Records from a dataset
*** Block opens ***
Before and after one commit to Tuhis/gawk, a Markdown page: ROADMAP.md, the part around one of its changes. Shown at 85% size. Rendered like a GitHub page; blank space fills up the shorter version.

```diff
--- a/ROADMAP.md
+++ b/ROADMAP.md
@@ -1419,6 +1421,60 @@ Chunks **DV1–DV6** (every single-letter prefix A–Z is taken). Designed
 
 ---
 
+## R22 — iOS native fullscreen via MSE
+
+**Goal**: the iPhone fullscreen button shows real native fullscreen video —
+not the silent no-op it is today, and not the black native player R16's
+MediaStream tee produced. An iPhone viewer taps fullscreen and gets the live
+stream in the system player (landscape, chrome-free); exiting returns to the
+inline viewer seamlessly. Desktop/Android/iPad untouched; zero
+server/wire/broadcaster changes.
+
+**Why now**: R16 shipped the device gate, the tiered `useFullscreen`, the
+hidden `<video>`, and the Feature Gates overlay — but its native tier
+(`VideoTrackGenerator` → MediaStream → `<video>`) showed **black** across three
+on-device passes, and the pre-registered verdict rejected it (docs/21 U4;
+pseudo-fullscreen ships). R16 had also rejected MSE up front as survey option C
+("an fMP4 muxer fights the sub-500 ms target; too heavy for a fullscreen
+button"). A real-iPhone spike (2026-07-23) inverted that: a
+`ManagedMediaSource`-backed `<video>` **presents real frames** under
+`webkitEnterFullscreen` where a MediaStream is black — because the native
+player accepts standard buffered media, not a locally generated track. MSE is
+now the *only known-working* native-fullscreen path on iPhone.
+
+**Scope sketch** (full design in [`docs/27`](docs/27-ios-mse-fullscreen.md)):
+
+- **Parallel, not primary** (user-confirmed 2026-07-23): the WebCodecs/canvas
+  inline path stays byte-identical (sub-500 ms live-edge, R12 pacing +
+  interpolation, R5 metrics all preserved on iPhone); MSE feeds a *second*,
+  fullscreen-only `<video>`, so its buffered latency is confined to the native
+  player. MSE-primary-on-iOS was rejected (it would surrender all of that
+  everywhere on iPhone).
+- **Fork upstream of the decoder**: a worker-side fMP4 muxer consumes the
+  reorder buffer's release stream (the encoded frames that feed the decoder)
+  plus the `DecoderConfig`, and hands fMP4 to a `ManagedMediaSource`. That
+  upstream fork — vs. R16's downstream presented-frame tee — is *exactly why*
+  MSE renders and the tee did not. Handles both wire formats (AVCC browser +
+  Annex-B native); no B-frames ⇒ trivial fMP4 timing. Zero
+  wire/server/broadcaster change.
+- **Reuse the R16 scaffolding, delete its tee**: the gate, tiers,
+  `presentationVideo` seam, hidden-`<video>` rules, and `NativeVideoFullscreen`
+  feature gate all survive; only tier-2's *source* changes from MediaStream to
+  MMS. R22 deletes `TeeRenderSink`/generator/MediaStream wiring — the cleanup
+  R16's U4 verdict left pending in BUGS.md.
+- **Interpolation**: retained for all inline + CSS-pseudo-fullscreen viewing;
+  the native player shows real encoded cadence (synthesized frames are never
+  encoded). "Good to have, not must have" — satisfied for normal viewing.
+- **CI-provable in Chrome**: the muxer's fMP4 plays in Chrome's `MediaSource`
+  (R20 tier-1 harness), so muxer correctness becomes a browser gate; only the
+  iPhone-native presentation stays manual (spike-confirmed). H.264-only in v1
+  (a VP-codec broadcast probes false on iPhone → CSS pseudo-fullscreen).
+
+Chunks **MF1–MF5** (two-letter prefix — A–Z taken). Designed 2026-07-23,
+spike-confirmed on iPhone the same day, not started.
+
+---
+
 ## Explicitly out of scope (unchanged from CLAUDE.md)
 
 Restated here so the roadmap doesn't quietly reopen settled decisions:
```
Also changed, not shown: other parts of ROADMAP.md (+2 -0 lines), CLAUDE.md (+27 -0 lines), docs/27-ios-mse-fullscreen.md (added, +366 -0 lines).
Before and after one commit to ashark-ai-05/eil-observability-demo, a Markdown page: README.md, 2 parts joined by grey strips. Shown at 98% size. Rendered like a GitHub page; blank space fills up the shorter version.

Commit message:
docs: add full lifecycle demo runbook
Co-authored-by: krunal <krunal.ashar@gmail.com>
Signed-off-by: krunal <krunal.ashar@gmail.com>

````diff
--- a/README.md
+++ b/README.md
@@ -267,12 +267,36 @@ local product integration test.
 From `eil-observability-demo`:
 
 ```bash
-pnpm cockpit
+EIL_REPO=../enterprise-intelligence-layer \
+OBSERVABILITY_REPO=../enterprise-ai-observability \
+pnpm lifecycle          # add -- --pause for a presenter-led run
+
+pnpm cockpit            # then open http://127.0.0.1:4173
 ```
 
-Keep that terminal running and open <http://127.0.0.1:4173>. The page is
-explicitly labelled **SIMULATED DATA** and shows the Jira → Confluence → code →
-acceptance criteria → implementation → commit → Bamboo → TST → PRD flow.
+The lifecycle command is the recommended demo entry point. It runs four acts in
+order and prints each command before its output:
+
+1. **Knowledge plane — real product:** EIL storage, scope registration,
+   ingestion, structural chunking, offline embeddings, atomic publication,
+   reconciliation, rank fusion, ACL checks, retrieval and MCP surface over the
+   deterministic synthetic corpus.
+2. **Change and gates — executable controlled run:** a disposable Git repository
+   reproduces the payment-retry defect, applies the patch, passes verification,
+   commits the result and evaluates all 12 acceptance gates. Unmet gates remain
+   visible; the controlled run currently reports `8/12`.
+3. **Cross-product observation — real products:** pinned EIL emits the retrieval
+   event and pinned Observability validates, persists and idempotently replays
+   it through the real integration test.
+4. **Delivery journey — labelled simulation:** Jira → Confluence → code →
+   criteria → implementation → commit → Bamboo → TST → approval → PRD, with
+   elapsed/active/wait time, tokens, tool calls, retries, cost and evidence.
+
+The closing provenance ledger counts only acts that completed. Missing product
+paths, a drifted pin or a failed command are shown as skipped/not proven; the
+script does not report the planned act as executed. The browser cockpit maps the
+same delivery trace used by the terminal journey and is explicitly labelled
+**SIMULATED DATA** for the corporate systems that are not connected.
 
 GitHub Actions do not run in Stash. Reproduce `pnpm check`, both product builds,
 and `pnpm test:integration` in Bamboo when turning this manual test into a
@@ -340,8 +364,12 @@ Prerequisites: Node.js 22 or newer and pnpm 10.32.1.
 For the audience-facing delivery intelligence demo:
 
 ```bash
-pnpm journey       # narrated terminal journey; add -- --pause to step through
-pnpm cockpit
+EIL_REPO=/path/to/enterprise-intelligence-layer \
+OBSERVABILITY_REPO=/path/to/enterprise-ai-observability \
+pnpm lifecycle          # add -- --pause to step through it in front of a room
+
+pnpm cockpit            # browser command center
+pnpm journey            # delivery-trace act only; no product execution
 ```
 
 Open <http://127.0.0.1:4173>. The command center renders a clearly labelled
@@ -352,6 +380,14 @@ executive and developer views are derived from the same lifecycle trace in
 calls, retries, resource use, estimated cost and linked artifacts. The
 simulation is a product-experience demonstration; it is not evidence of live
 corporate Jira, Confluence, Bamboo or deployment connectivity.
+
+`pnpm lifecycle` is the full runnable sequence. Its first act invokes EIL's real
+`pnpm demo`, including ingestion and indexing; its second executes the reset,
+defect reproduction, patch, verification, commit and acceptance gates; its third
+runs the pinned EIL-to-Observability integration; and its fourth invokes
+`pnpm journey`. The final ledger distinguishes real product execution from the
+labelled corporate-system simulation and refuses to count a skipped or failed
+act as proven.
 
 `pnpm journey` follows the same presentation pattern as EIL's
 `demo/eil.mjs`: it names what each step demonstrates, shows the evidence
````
*** Block closes ***
WHAT YOU ARE ASKED TO DO
Give back all of the data exactly, with every line intact.

SOLUTION TO THE EXERCISE
Before and after one commit to Tuhis/gawk, a Markdown page: ROADMAP.md, the part around one of its changes. Shown at 85% size. Rendered like a GitHub page; blank space fills up the shorter version.

```diff
--- a/ROADMAP.md
+++ b/ROADMAP.md
@@ -1419,6 +1421,60 @@ Chunks **DV1–DV6** (every single-letter prefix A–Z is taken). Designed
 
 ---
 
+## R22 — iOS native fullscreen via MSE
+
+**Goal**: the iPhone fullscreen button shows real native fullscreen video —
+not the silent no-op it is today, and not the black native player R16's
+MediaStream tee produced. An iPhone viewer taps fullscreen and gets the live
+stream in the system player (landscape, chrome-free); exiting returns to the
+inline viewer seamlessly. Desktop/Android/iPad untouched; zero
+server/wire/broadcaster changes.
+
+**Why now**: R16 shipped the device gate, the tiered `useFullscreen`, the
+hidden `<video>`, and the Feature Gates overlay — but its native tier
+(`VideoTrackGenerator` → MediaStream → `<video>`) showed **black** across three
+on-device passes, and the pre-registered verdict rejected it (docs/21 U4;
+pseudo-fullscreen ships). R16 had also rejected MSE up front as survey option C
+("an fMP4 muxer fights the sub-500 ms target; too heavy for a fullscreen
+button"). A real-iPhone spike (2026-07-23) inverted that: a
+`ManagedMediaSource`-backed `<video>` **presents real frames** under
+`webkitEnterFullscreen` where a MediaStream is black — because the native
+player accepts standard buffered media, not a locally generated track. MSE is
+now the *only known-working* native-fullscreen path on iPhone.
+
+**Scope sketch** (full design in [`docs/27`](docs/27-ios-mse-fullscreen.md)):
+
+- **Parallel, not primary** (user-confirmed 2026-07-23): the WebCodecs/canvas
+  inline path stays byte-identical (sub-500 ms live-edge, R12 pacing +
+  interpolation, R5 metrics all preserved on iPhone); MSE feeds a *second*,
+  fullscreen-only `<video>`, so its buffered latency is confined to the native
+  player. MSE-primary-on-iOS was rejected (it would surrender all of that
+  everywhere on iPhone).
+- **Fork upstream of the decoder**: a worker-side fMP4 muxer consumes the
+  reorder buffer's release stream (the encoded frames that feed the decoder)
+  plus the `DecoderConfig`, and hands fMP4 to a `ManagedMediaSource`. That
+  upstream fork — vs. R16's downstream presented-frame tee — is *exactly why*
+  MSE renders and the tee did not. Handles both wire formats (AVCC browser +
+  Annex-B native); no B-frames ⇒ trivial fMP4 timing. Zero
+  wire/server/broadcaster change.
+- **Reuse the R16 scaffolding, delete its tee**: the gate, tiers,
+  `presentationVideo` seam, hidden-`<video>` rules, and `NativeVideoFullscreen`
+  feature gate all survive; only tier-2's *source* changes from MediaStream to
+  MMS. R22 deletes `TeeRenderSink`/generator/MediaStream wiring — the cleanup
+  R16's U4 verdict left pending in BUGS.md.
+- **Interpolation**: retained for all inline + CSS-pseudo-fullscreen viewing;
+  the native player shows real encoded cadence (synthesized frames are never
+  encoded). "Good to have, not must have" — satisfied for normal viewing.
+- **CI-provable in Chrome**: the muxer's fMP4 plays in Chrome's `MediaSource`
+  (R20 tier-1 harness), so muxer correctness becomes a browser gate; only the
+  iPhone-native presentation stays manual (spike-confirmed). H.264-only in v1
+  (a VP-codec broadcast probes false on iPhone → CSS pseudo-fullscreen).
+
+Chunks **MF1–MF5** (two-letter prefix — A–Z taken). Designed 2026-07-23,
+spike-confirmed on iPhone the same day, not started.
+
+---
+
 ## Explicitly out of scope (unchanged from CLAUDE.md)
 
 Restated here so the roadmap doesn't quietly reopen settled decisions:
```
Also changed, not shown: other parts of ROADMAP.md (+2 -0 lines), CLAUDE.md (+27 -0 lines), docs/27-ios-mse-fullscreen.md (added, +366 -0 lines).
Before and after one commit to ashark-ai-05/eil-observability-demo, a Markdown page: README.md, 2 parts joined by grey strips. Shown at 98% size. Rendered like a GitHub page; blank space fills up the shorter version.

Commit message:
docs: add full lifecycle demo runbook
Co-authored-by: krunal <krunal.ashar@gmail.com>
Signed-off-by: krunal <krunal.ashar@gmail.com>

````diff
--- a/README.md
+++ b/README.md
@@ -267,12 +267,36 @@ local product integration test.
 From `eil-observability-demo`:
 
 ```bash
-pnpm cockpit
+EIL_REPO=../enterprise-intelligence-layer \
+OBSERVABILITY_REPO=../enterprise-ai-observability \
+pnpm lifecycle          # add -- --pause for a presenter-led run
+
+pnpm cockpit            # then open http://127.0.0.1:4173
 ```
 
-Keep that terminal running and open <http://127.0.0.1:4173>. The page is
-explicitly labelled **SIMULATED DATA** and shows the Jira → Confluence → code →
-acceptance criteria → implementation → commit → Bamboo → TST → PRD flow.
+The lifecycle command is the recommended demo entry point. It runs four acts in
+order and prints each command before its output:
+
+1. **Knowledge plane — real product:** EIL storage, scope registration,
+   ingestion, structural chunking, offline embeddings, atomic publication,
+   reconciliation, rank fusion, ACL checks, retrieval and MCP surface over the
+   deterministic synthetic corpus.
+2. **Change and gates — executable controlled run:** a disposable Git repository
+   reproduces the payment-retry defect, applies the patch, passes verification,
+   commits the result and evaluates all 12 acceptance gates. Unmet gates remain
+   visible; the controlled run currently reports `8/12`.
+3. **Cross-product observation — real products:** pinned EIL emits the retrieval
+   event and pinned Observability validates, persists and idempotently replays
+   it through the real integration test.
+4. **Delivery journey — labelled simulation:** Jira → Confluence → code →
+   criteria → implementation → commit → Bamboo → TST → approval → PRD, with
+   elapsed/active/wait time, tokens, tool calls, retries, cost and evidence.
+
+The closing provenance ledger counts only acts that completed. Missing product
+paths, a drifted pin or a failed command are shown as skipped/not proven; the
+script does not report the planned act as executed. The browser cockpit maps the
+same delivery trace used by the terminal journey and is explicitly labelled
+**SIMULATED DATA** for the corporate systems that are not connected.
 
 GitHub Actions do not run in Stash. Reproduce `pnpm check`, both product builds,
 and `pnpm test:integration` in Bamboo when turning this manual test into a
@@ -340,8 +364,12 @@ Prerequisites: Node.js 22 or newer and pnpm 10.32.1.
 For the audience-facing delivery intelligence demo:
 
 ```bash
-pnpm journey       # narrated terminal journey; add -- --pause to step through
-pnpm cockpit
+EIL_REPO=/path/to/enterprise-intelligence-layer \
+OBSERVABILITY_REPO=/path/to/enterprise-ai-observability \
+pnpm lifecycle          # add -- --pause to step through it in front of a room
+
+pnpm cockpit            # browser command center
+pnpm journey            # delivery-trace act only; no product execution
 ```
 
 Open <http://127.0.0.1:4173>. The command center renders a clearly labelled
@@ -352,6 +380,14 @@ executive and developer views are derived from the same lifecycle trace in
 calls, retries, resource use, estimated cost and linked artifacts. The
 simulation is a product-experience demonstration; it is not evidence of live
 corporate Jira, Confluence, Bamboo or deployment connectivity.
+
+`pnpm lifecycle` is the full runnable sequence. Its first act invokes EIL's real
+`pnpm demo`, including ingestion and indexing; its second executes the reset,
+defect reproduction, patch, verification, commit and acceptance gates; its third
+runs the pinned EIL-to-Observability integration; and its fourth invokes
+`pnpm journey`. The final ledger distinguishes real product execution from the
+labelled corporate-system simulation and refuses to count a skipped or failed
+act as proven.
 
 `pnpm journey` follows the same presentation pattern as EIL's
 `demo/eil.mjs`: it names what each step demonstrates, shows the evidence
````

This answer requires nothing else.